* _AIM OF THE EXERCISE_:
Copy out every line of the data that follows, exactly.

[Items from a dataset]
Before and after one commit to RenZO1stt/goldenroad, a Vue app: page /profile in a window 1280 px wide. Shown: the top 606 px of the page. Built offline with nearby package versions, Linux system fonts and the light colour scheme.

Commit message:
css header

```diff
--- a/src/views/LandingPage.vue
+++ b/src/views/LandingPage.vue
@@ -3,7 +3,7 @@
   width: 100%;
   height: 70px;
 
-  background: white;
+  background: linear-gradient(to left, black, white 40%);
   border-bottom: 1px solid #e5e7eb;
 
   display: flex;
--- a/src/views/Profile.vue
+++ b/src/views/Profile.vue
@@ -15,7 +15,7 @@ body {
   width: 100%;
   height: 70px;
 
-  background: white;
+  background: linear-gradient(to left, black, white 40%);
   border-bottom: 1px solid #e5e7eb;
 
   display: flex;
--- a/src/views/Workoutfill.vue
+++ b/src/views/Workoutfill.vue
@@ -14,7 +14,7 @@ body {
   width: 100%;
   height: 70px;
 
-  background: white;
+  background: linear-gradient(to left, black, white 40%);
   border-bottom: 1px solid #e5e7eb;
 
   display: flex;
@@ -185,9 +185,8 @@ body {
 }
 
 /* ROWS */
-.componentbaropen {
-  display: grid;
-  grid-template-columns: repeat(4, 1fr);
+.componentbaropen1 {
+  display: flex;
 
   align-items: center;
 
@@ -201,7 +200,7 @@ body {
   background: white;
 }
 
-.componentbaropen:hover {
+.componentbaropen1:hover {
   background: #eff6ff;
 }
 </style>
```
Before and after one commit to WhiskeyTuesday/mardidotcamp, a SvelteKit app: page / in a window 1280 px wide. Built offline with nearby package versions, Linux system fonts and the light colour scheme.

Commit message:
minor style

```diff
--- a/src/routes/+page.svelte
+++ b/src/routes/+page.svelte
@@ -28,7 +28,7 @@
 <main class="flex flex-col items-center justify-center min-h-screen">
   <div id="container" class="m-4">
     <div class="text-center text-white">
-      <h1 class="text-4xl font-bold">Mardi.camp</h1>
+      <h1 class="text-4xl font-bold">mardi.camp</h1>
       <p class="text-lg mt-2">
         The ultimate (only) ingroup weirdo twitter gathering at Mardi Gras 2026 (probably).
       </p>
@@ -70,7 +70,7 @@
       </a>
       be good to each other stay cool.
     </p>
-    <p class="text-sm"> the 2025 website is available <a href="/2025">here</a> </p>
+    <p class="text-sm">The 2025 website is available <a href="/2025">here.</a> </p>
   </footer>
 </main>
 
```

* _SOLUTION TO THIS TASK_:
Before and after one commit to RenZO1stt/goldenroad, a Vue app: page /profile in a window 1280 px wide. Shown: the top 606 px of the page. Built offline with nearby package versions, Linux system fonts and the light colour scheme.

Commit message:
css header

```diff
--- a/src/views/LandingPage.vue
+++ b/src/views/LandingPage.vue
@@ -3,7 +3,7 @@
   width: 100%;
   height: 70px;
 
-  background: white;
+  background: linear-gradient(to left, black, white 40%);
   border-bottom: 1px solid #e5e7eb;
 
   display: flex;
--- a/src/views/Profile.vue
+++ b/src/views/Profile.vue
@@ -15,7 +15,7 @@ body {
   width: 100%;
   height: 70px;
 
-  background: white;
+  background: linear-gradient(to left, black, white 40%);
   border-bottom: 1px solid #e5e7eb;
 
   display: flex;
--- a/src/views/Workoutfill.vue
+++ b/src/views/Workoutfill.vue
@@ -14,7 +14,7 @@ body {
   width: 100%;
   height: 70px;
 
-  background: white;
+  background: linear-gradient(to left, black, white 40%);
   border-bottom: 1px solid #e5e7eb;
 
   display: flex;
@@ -185,9 +185,8 @@ body {
 }
 
 /* ROWS */
-.componentbaropen {
-  display: grid;
-  grid-template-columns: repeat(4, 1fr);
+.componentbaropen1 {
+  display: flex;
 
   align-items: center;
 
@@ -201,7 +200,7 @@ body {
   background: white;
 }
 
-.componentbaropen:hover {
+.componentbaropen1:hover {
   background: #eff6ff;
 }
 </style>
```
Before and after one commit to WhiskeyTuesday/mardidotcamp, a SvelteKit app: page / in a window 1280 px wide. Built offline with nearby package versions, Linux system fonts and the light colour scheme.

Commit message:
minor style

```diff
--- a/src/routes/+page.svelte
+++ b/src/routes/+page.svelte
@@ -28,7 +28,7 @@
 <main class="flex flex-col items-center justify-center min-h-screen">
   <div id="container" class="m-4">
     <div class="text-center text-white">
-      <h1 class="text-4xl font-bold">Mardi.camp</h1>
+      <h1 class="text-4xl font-bold">mardi.camp</h1>
       <p class="text-lg mt-2">
         The ultimate (only) ingroup weirdo twitter gathering at Mardi Gras 2026 (probably).
       </p>
@@ -70,7 +70,7 @@
       </a>
       be good to each other stay cool.
     </p>
-    <p class="text-sm"> the 2025 website is available <a href="/2025">here</a> </p>
+    <p class="text-sm">The 2025 website is available <a href="/2025">here.</a> </p>
   </footer>
 </main>
 
```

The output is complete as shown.